╔══

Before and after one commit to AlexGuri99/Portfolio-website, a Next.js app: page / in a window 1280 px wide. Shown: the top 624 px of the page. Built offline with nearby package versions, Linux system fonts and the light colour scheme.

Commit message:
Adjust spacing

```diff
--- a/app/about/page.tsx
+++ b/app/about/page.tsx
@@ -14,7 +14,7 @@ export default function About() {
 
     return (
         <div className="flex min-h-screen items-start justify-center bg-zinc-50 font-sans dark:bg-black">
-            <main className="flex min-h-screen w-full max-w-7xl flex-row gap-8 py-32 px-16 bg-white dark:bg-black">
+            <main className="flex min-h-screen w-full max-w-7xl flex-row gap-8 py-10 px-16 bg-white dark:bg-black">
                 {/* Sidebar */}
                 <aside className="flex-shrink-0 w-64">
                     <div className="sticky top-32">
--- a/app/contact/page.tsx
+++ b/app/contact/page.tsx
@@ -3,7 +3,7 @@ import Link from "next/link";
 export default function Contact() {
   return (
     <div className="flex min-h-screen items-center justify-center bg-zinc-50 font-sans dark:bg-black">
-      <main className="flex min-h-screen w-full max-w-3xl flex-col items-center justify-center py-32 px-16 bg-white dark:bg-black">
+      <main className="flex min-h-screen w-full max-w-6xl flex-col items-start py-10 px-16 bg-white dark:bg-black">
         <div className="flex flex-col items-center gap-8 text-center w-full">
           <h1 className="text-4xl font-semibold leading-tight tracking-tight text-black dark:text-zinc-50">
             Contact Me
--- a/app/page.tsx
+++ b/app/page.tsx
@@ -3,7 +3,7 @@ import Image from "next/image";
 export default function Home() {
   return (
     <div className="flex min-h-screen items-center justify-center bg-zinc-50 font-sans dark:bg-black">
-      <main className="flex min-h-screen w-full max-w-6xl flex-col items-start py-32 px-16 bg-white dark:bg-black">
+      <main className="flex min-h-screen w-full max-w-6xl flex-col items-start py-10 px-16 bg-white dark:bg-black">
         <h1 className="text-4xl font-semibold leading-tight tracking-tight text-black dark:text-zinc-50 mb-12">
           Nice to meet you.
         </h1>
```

╚══

Assignment: Please give back all of the material above exactly as it was written.

Output for this task:
Before and after one commit to AlexGuri99/Portfolio-website, a Next.js app: page / in a window 1280 px wide. Shown: the top 624 px of the page. Built offline with nearby package versions, Linux system fonts and the light colour scheme.

Commit message:
Adjust spacing

```diff
--- a/app/about/page.tsx
+++ b/app/about/page.tsx
@@ -14,7 +14,7 @@ export default function About() {
 
     return (
         <div className="flex min-h-screen items-start justify-center bg-zinc-50 font-sans dark:bg-black">
-            <main className="flex min-h-screen w-full max-w-7xl flex-row gap-8 py-32 px-16 bg-white dark:bg-black">
+            <main className="flex min-h-screen w-full max-w-7xl flex-row gap-8 py-10 px-16 bg-white dark:bg-black">
                 {/* Sidebar */}
                 <aside className="flex-shrink-0 w-64">
                     <div className="sticky top-32">
--- a/app/contact/page.tsx
+++ b/app/contact/page.tsx
@@ -3,7 +3,7 @@ import Link from "next/link";
 export default function Contact() {
   return (
     <div className="flex min-h-screen items-center justify-center bg-zinc-50 font-sans dark:bg-black">
-      <main className="flex min-h-screen w-full max-w-3xl flex-col items-center justify-center py-32 px-16 bg-white dark:bg-black">
+      <main className="flex min-h-screen w-full max-w-6xl flex-col items-start py-10 px-16 bg-white dark:bg-black">
         <div className="flex flex-col items-center gap-8 text-center w-full">
           <h1 className="text-4xl font-semibold leading-tight tracking-tight text-black dark:text-zinc-50">
             Contact Me
--- a/app/page.tsx
+++ b/app/page.tsx
@@ -3,7 +3,7 @@ import Image from "next/image";
 export default function Home() {
   return (
     <div className="flex min-h-screen items-center justify-center bg-zinc-50 font-sans dark:bg-black">
-      <main className="flex min-h-screen w-full max-w-6xl flex-col items-start py-32 px-16 bg-white dark:bg-black">
+      <main className="flex min-h-screen w-full max-w-6xl flex-col items-start py-10 px-16 bg-white dark:bg-black">
         <h1 className="text-4xl font-semibold leading-tight tracking-tight text-black dark:text-zinc-50 mb-12">
           Nice to meet you.
         </h1>
```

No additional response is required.